At least 18 clinical trials are underway to explore stem cell therapy as a treatment for Parkinson’s disease (PD). Their findings will be critical, as Parkinson’s Disease is a common yet potentially debilitating disorder of the central nervous system characterized by stiffness, shaking, and coordination challenges. More than 200,000 cases are diagnosed in the U.S. each year.
What are stem cells and how can they help Parkinson’s Disease?
Stem cells are undifferentiated cells which can reproduce and give rise to specialized cell types all throughout the body. As “master cells,” they can become the cells the body needs most, and are found in bone marrow, adipose (fat) tissue, and umbilical cord tissue. While adults’ existing stem cells are multipotent and not as powerful as pluripotent stem cells which embryos use to grow and develop, researchers have found a way to revert them into a less differentiated state. Known as induced pluripotent stem cells, these cells can replace cells that the body can no longer produce on its own, including nerves.
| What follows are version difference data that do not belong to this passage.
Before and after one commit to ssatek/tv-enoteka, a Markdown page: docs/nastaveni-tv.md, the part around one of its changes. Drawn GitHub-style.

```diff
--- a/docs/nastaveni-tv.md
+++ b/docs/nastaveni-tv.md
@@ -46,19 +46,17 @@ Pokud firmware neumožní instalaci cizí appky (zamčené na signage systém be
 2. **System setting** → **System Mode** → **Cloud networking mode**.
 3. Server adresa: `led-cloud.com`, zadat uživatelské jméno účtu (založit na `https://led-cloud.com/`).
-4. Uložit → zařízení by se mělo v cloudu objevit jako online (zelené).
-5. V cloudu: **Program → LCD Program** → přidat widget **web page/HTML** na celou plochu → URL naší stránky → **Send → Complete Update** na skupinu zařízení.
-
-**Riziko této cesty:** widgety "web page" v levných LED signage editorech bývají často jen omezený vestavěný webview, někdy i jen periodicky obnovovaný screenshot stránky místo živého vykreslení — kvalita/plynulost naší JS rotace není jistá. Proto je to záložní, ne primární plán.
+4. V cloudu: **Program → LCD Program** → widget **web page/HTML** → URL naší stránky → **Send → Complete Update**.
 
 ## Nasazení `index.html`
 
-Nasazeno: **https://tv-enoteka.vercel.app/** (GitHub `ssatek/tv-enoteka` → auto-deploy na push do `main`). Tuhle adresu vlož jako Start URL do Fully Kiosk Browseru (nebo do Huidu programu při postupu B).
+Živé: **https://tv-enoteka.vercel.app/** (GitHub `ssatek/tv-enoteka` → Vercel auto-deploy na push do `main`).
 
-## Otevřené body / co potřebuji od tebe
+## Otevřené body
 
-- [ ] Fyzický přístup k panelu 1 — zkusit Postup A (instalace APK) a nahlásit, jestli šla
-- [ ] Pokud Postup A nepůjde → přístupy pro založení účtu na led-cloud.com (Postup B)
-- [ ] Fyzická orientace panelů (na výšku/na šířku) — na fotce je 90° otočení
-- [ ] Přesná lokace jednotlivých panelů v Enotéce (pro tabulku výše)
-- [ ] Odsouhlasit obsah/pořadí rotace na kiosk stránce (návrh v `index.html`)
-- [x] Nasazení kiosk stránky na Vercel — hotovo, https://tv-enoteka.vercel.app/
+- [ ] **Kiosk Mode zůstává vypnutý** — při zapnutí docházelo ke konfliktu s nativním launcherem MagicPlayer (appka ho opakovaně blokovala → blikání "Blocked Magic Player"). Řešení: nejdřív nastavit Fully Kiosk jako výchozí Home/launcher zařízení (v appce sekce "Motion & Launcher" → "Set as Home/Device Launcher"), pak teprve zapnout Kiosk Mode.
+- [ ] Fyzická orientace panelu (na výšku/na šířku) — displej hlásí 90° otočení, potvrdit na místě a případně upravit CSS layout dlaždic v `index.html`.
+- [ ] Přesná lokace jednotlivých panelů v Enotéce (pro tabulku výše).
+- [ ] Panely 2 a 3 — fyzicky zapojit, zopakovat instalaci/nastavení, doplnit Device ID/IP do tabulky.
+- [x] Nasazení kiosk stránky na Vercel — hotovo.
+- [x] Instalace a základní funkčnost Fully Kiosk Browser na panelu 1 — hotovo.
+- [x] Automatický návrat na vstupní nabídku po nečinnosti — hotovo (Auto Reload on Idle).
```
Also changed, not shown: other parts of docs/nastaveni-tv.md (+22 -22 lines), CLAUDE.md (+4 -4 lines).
Parkinson’s Disease begins in the substantia nigra, the part of the brain where dopamine is produced to trigger movement. The disease causes these cells to die off, preventing effective movement. Over time, the body loses significant motor function. Researchers are now studying how stem cell therapy may provide a potential alternative to slow down the loss of dopamine-producing brain cells and help improve symptoms.
These treatments may soon provide the potential to restore motor function in PD patients, thereby reversing the effects of the disease and reducing symptoms. Stem cells also enable researchers to develop effective brain models on which they can test new therapies. In addition to stem cell therapy, some benefits may be found in hyperbaric oxygen therapy for patients with Parkinson’s Disease.
There is no cure for Parkinson’s Disease. Both traditional and regenerative medicine can only provide an option for symptom improvement and possibly slow down the progression of the disease. More than a dozen clinical trials are underway and stem cell research for PD is still in its early stages. Patients with Parkinson’s Disease may find stem cell therapy as alternative option worth researching to help manage symptoms and improve their quality of life along with some dietary suggestions.
This post was written by Becky Palmer, a medical professional at Stemedix Inc. At Stemedix we provide access to Regenerative Medicine, also known as Stem Cell Therapy in Tampa. Regenerative medicine seeks to replace tissue or organs that have been damaged by disease, trauma, or congenital issues.